At least three families of molding and casting processes can be categorized as metal mold processes. These include diecasting (high-pressure diecasting), low-pressure permanent mold casting and permanent mold casting. Unlike sand casting processes, in which a mold is destroyed after pouring to remove the casting, permanent mold casting uses the mold repeatedly.
Diecasting is used to produce small- to medium-sized castings at high production rates. The metal molds are coated with a mold surface coating and preheated before molten metal is injected into it. Premeasured amounts of molten metal are forced from a shot chamber into the permanent mold or die under extreme pressure (greater than 15,000 psi). This allows for high production rates.
Castings of varying weights and sizes can be produced. Nearly all die castings are produced in nonferrous alloys with limited amounts of cast iron and steel castings produced in special applications.

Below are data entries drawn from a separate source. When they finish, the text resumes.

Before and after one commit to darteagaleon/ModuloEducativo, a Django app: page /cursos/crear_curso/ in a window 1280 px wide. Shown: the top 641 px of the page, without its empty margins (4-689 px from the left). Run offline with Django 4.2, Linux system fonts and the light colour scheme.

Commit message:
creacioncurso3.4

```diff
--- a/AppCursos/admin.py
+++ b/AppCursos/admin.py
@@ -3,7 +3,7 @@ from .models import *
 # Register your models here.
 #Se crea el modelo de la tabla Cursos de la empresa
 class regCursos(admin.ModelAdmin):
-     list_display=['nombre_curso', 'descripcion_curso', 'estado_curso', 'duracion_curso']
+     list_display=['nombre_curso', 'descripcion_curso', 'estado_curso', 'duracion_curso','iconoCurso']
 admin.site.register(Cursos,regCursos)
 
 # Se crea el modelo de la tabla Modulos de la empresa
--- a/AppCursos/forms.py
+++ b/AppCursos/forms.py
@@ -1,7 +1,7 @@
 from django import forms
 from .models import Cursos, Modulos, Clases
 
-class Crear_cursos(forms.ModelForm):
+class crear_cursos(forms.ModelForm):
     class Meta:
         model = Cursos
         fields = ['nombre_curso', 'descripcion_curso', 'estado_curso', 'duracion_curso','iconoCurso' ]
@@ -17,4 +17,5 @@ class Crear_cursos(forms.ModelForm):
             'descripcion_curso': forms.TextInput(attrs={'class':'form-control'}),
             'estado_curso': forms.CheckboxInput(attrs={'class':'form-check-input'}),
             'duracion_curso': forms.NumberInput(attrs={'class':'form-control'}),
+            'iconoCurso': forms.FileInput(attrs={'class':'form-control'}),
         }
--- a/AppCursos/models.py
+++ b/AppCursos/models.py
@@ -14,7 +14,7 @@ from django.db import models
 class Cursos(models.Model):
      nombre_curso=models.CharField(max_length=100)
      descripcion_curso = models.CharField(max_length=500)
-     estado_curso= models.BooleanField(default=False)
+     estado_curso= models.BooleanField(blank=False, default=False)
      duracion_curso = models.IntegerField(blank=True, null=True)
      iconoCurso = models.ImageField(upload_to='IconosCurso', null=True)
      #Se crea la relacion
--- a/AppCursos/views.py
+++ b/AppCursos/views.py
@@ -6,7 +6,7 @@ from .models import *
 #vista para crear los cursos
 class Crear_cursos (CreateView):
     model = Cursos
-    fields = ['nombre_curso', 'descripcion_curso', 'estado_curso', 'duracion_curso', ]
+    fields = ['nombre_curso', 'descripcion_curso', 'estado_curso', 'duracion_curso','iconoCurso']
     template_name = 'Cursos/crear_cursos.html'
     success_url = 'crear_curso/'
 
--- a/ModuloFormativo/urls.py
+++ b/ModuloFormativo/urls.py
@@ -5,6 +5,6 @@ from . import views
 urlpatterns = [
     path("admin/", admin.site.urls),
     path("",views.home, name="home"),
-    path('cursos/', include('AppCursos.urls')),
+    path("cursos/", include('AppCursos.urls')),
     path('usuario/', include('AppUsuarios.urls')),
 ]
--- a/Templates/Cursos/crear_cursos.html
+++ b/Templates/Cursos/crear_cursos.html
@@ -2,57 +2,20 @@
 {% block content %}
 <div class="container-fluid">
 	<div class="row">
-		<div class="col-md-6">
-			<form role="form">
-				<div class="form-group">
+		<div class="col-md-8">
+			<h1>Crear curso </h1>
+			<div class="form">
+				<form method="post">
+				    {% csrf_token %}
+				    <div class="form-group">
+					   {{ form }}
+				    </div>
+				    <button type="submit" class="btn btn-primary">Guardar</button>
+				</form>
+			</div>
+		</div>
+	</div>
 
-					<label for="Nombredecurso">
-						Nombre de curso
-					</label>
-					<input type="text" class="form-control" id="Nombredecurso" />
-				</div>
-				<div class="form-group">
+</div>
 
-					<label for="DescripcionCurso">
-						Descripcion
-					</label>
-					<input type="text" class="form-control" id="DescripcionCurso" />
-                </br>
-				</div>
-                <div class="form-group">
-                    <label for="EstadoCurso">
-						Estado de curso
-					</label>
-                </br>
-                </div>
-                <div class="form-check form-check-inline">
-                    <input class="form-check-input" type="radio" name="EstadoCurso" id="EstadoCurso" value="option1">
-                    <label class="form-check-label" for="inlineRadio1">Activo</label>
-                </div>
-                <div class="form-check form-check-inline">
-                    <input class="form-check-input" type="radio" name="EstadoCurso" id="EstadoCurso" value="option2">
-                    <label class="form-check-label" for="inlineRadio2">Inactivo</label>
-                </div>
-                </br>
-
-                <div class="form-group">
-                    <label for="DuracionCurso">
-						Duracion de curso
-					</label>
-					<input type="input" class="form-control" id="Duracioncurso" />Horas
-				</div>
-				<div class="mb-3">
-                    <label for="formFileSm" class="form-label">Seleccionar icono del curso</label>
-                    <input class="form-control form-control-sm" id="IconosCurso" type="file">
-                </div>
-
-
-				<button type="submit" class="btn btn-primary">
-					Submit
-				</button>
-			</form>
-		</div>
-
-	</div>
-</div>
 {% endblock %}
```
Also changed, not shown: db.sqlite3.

The die casting process is suitable for a wide variety of applications in which high part volumes are needed. Benefits include:
- excellent mechanical properties and surface finish;
- dimensional tolerances of 0.005-0.01 in.;
- recommended machining allowances of 0.01-0.03 in.;
- thin-section castings.
Permanent Mold Casting (Gravity Diecasting)
Another form of permanent mold casting is when the molten metal is poured into the mold, either directly or by tilting the mold into a vertical position. In this process, the mold is made in two halves from cast iron or steel. If cores are to be used, they can be metal inserts, which operate mechanically in the mold, or sand cores, which are placed in the molds before closing (semi-permanent molding).
The mold halves are preheated and the internal surfaces are coated with a refractory. If static pouring is to be used, the molds are closed and set into the vertical position for pouring; thus, the parting line is in the vertical position. In tilt pouring, the mold is closed and placed in the horizontal position at which point molten metal is poured into a cup(s) attached to the mold. The mold then is tilted to the vertical position, allowing the molten metal to flow out of the cup(s) into the mold cavity.
The various permanent mold techniques—static pour and tilt pour—offer a variety of advantages for a variety of metalforming applications. Benefits include:
- castings with superior mechanical properties because the metal mold acts as a chill;
- castings are uniform in shape and have excellent dimensional tolerances because molds are made of metal;
- excellent surface finishes;
- high-production runs;
- sections of the mold that can be selectively insulated or cooled, which helps control the solidification and improves overall casting properties.
Low-Pressure and/or Vacuum Permanent Mold Casting (LPPM)
In this process, low pressure is used to push the molten metal (and/or a vacuum is used to draw the metal) into the mold through a riser tube, as the furnace is below the mold cavity. The amount of pressure, from 3-15 psi, is dependent on the casting configuration and the quality of the casting desired. When internal passageways are required, they can be made by either mechanically actuated metal inserts or sand cores. The goal of this process is to control the molten metal flow as much as possible to ensure a tranquil fill of the mold cavity.
Nearly all of the LPPM castings produced are made of aluminum, other light alloys and, to a lesser extent, some copper-base alloys. Because it is a highly controllable process, LPPM offers the following advantages:
- when molten metal is fed directly into the casting, excellent yields are realized, and the need for additional handwork is reduced;
- odd casting configurations and tooling points for machining can be placed in areas where gates and risers normally would be placed;
- the solidification rate in various sections of the casting can be controlled through selective heating or cooling of the mold sections, thus offering excellent casting properties;
- surface finish of castings is good to excellent.